HomeThoughts and MusingsCSI: Euclid – Disappearance of a Cemetery

I’d start off this post with a clever play on CSI opening dialog, however, I’ve never once watched CSI, so I guess I’ll just get going with it 🙂

A cemetery has gone missing in my Euclid neighborhood, and I’m trying to find it. I’ve posted about this before, although it may only have been on facebook. Here the mystery cemetery is in the 1874 Cuyahoga County Atlas:

Atlas showing cemetery in 1874


Here it is in 1892. You can see the properties are pretty much unchanged.

Cemetery on the 1892 Atlas


By the time of the 1898 Atlas six years later, it is either gone, forgotten, or just not included in the atlas:

In 1898, the cemetery is gone! (Also, this map is not as accurately drawn as the others)

And just for good measure, I checked the 1914 atlas. The 1914 atlas shows the property was divided into thirds length-wise. Based on where it was drawn in the two earlier atlases, it would presumably have been in the northern-most third – the property owned by Gidley in this map.


1914 Atlas showing division of property, but no cemetery


What is there now, you ask? The property appears to be the very spot where Russell Park playground sits. Here is the 1892 atlas overlaid on a Google map of the area:

Cemetery on the north side of Russell Ave - exactly where the park is now

And here is a street view of that location – just to be completely, overly, totally redundant:
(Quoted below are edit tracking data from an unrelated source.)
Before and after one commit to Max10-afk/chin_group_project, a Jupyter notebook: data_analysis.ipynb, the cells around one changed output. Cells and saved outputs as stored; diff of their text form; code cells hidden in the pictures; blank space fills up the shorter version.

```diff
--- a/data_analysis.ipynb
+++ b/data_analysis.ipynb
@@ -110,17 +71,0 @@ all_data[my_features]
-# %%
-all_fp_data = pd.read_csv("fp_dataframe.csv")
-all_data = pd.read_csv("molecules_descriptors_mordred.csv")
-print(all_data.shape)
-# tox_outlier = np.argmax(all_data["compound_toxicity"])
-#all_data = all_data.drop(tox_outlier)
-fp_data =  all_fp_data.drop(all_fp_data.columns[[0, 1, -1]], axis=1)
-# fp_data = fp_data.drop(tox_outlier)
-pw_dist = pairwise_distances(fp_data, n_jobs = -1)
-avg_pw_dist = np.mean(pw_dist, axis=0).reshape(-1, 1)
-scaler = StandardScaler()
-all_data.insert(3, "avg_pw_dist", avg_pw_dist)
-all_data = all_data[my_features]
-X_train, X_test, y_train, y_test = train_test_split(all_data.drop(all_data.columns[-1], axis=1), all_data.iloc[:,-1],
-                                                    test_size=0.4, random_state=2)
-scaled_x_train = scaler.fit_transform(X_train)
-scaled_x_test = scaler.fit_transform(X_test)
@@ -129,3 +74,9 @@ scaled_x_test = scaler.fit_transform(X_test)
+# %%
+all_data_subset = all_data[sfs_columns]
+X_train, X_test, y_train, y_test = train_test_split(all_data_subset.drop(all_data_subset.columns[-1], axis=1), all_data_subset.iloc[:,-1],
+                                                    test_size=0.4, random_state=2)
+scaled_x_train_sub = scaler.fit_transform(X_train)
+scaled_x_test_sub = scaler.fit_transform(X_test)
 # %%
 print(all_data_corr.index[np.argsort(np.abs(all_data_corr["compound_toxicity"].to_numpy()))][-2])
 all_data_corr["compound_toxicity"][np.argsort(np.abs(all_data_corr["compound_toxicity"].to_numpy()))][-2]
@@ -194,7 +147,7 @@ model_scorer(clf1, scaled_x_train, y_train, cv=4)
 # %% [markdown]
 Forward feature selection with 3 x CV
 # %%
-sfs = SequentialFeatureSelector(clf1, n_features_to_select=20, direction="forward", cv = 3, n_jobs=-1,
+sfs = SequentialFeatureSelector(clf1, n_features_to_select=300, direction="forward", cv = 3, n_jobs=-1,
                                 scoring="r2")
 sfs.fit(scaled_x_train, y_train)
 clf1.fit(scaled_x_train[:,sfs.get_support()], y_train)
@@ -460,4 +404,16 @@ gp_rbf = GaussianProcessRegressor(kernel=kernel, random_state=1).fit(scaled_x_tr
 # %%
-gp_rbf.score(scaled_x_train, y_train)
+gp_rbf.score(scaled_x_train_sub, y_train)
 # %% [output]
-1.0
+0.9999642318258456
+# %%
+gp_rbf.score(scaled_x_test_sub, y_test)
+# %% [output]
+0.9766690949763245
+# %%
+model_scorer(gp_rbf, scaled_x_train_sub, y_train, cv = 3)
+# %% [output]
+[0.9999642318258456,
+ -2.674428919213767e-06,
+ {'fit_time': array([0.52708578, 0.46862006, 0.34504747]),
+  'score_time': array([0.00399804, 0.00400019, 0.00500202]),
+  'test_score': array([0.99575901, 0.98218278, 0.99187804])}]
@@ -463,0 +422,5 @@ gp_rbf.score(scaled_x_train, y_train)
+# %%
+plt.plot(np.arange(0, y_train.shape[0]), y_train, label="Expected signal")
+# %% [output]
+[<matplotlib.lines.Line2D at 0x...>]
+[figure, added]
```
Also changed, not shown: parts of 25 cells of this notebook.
Careful in the sandbox, kids!

Thus far, I have pulled as many of the deeds as I have been able to find for the property. Usually, you will see a deed restriction mentioning a cemetery, but thus far (from 1866-1908), I have not found a single mention of a cemetery. The next step in deed research will be to pull earlier deeds for the property, as well as those that likely bordered the property on that side.

I have searched newspapers for any mention of a cemetery, but that is a bit difficult since I have no idea whether it had a name, or what it might have been. I’ve also checked for obits for names I’ve found in the area and time frame to see if I get a mention of someone being buried in a cemetery I’m not familiar with.
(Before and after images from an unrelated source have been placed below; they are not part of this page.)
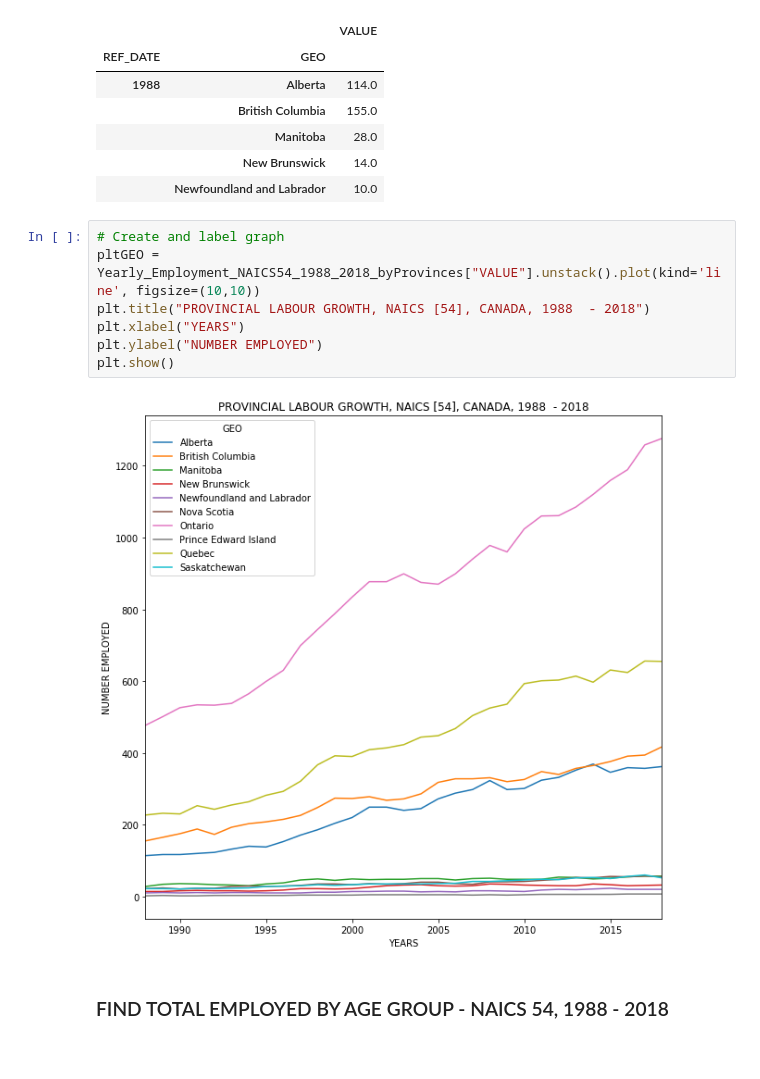
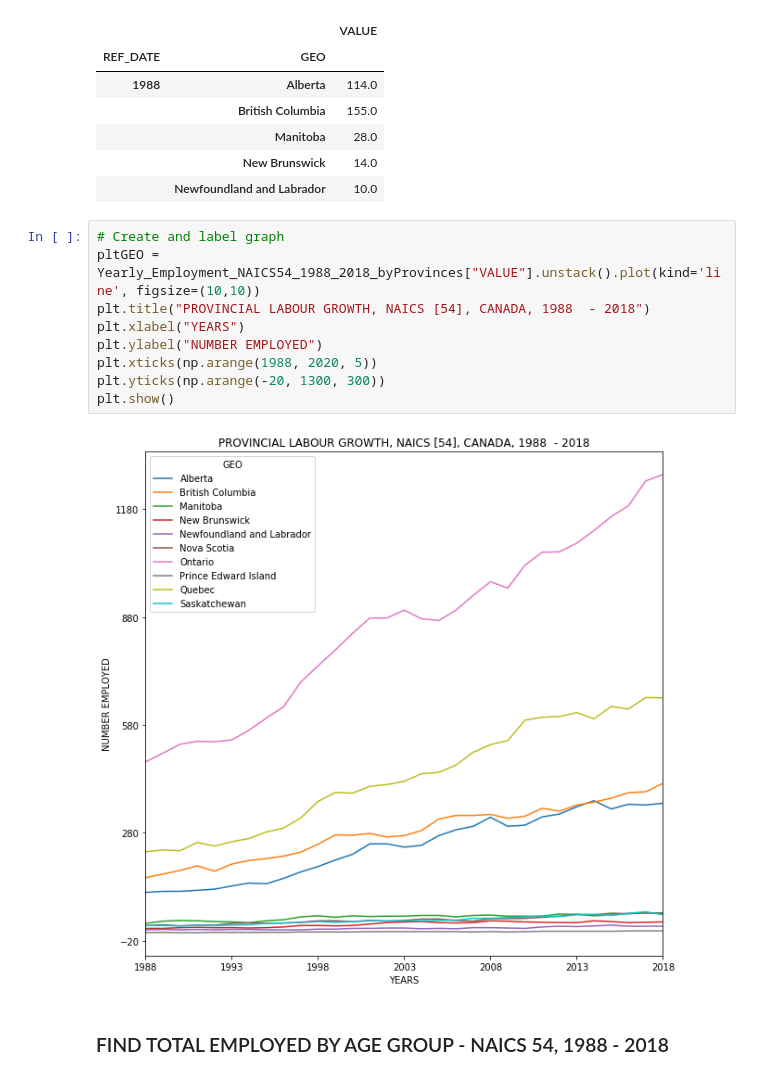
Before and after one commit to jhenvi/Project_1_Growth, a Jupyter notebook: main.ipynb, the cells around one changed output. Saved outputs shown, nothing was run; the diff lists cells and outputs as text.

```diff
--- a/main.ipynb
+++ b/main.ipynb
@@ -222,12 +230,14 @@ Yearly_Employment_NAICS54_1988_2018_byProvinces.head()
 # %%
 # Create and label graph
 pltGEO = Yearly_Employment_NAICS54_1988_2018_byProvinces["VALUE"].unstack().plot(kind='line', figsize=(10,10))
 plt.title("PROVINCIAL LABOUR GROWTH, NAICS [54], CANADA, 1988  - 2018")
 plt.xlabel("YEARS")
 plt.ylabel("NUMBER EMPLOYED")
+plt.xticks(np.arange(1988, 2020, 5))
+plt.yticks(np.arange(-20, 1300, 300))
 plt.show()
 # %% [output]
-[figure, old version]
+[figure, new version]
 # %% [markdown]
 ### FIND TOTAL EMPLOYED BY AGE GROUP - NAICS 54, 1988 - 2018
 # %%
```
Also changed, not shown: parts of 19 cells of this notebook.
I have emailed the city, and did get a response back from the parks department saying they didn’t know anything about the property, check with housing, so that’s on my to-do list. The only two possibilities, as I see them, are these:

1. It was a small family cemetery that over time was just forgotten about, and the park is sitting on top of them.

2. It was  a small family cemetery, and eventually, all of the interred were moved.

As I sit working on this post, it occurs to me that in addition to asking around at city hall, I might want to check county commissioners records to see if there is any mention in there.  It strikes me as odd that the entire rest of the area is developed, yet this area was not, even though it sits right in the middle. Something is strange, and I just hope I have time to get to the bottom of it!

If you are interested in helping, please do!

Tune in next time as I (hope to) solve the case!


CSI: Euclid – Disappearance of a Cemetery — 2 Comments

  1. Here’s a possibility: the cemetery never existed. Mapmakers would occasionally make up features to prove someone had copied their map. By having a unique feature (like a fictional road, church, cemetery, etc.), they could prove that subsequent maps were copied from their map, rather than surveyed. I don’t know if that’s the case here, but it is something to consider.

  2. Hmmm, that’s an interesting thought. It had occurred to me that maybe the cemetery had been copied from the 1874 atlas in the 1892 atlas, but it did not occur to me that maybe it hadn’t existed at all. The only thing that makes me think that SOMETHING was different is that where the park now sits is in the middle of an area that was completely developed with the exception of those 2+ acres. I don’t know. Just one of those things that struck me as I was working on my own house history, and was too interesting not to investigate!